> [REQUIRED WORK] Filter the listing below down to the lines containing the word "Premium".

> [PROVIDED ENTRIES]
§ §

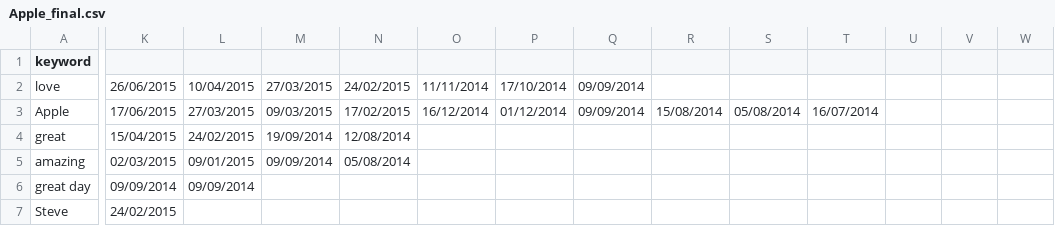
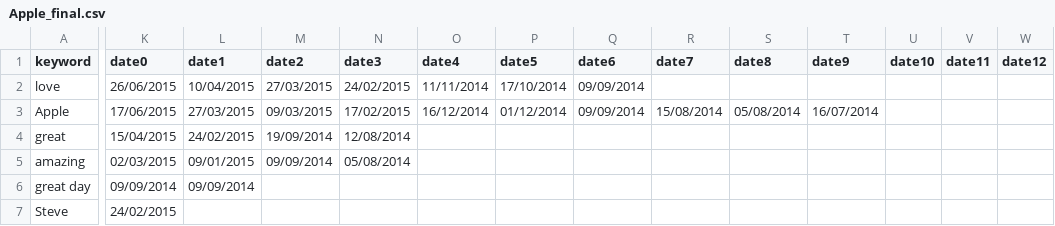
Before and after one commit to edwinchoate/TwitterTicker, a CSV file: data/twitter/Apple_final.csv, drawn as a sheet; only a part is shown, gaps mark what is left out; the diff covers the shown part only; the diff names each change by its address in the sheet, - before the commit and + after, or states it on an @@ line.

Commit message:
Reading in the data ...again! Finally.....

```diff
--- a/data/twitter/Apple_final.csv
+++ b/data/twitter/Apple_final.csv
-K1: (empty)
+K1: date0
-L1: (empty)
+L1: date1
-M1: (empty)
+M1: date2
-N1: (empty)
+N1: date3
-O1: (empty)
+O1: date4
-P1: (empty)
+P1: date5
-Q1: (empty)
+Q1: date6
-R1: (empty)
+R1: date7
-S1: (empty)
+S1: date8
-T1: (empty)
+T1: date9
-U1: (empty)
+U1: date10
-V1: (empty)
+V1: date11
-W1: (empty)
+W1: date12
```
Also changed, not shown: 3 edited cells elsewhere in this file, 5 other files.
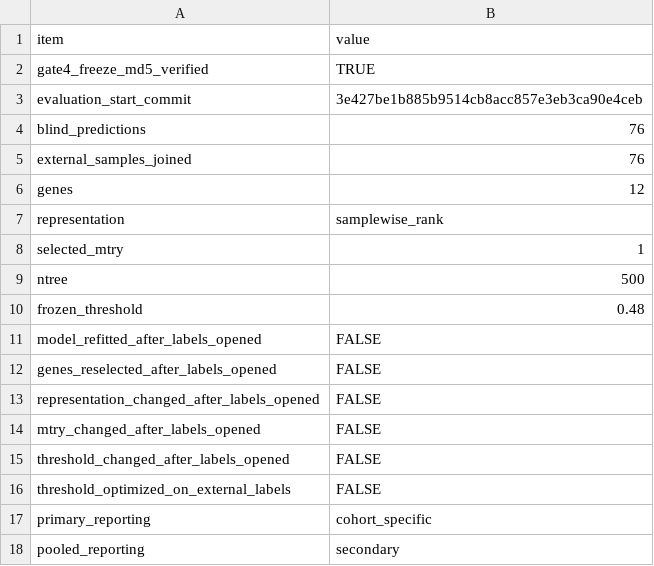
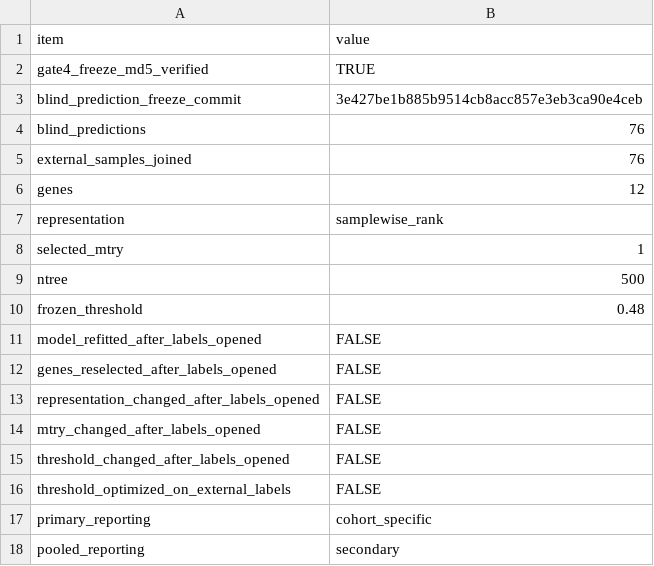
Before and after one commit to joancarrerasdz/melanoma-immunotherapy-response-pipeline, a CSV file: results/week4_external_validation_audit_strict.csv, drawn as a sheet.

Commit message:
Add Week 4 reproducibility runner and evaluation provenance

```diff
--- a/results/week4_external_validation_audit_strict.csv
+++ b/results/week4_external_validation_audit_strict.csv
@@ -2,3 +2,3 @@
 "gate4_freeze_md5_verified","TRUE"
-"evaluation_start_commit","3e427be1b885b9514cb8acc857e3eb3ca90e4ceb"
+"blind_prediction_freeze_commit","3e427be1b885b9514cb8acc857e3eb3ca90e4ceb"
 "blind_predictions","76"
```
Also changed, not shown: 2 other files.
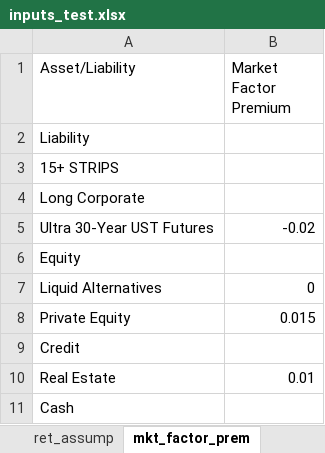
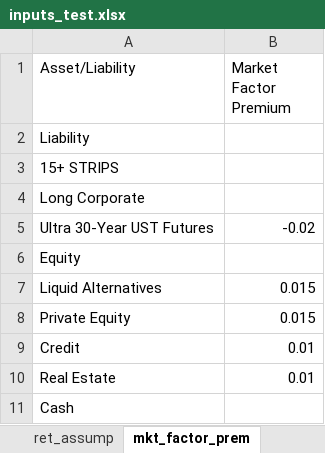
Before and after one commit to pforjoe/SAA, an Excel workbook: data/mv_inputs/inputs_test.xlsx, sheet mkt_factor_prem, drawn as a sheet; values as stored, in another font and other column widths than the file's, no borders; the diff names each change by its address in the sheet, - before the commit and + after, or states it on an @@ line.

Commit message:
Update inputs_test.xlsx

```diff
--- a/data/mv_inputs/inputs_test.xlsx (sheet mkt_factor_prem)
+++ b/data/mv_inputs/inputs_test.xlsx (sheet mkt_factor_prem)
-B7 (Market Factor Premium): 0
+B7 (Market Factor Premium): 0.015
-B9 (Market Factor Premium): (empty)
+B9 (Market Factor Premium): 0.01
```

§ §

> [EXPECTED ANSWER]
-B7 (Market Factor Premium): 0
+B7 (Market Factor Premium): 0.015
-B9 (Market Factor Premium): (empty)
+B9 (Market Factor Premium): 0.01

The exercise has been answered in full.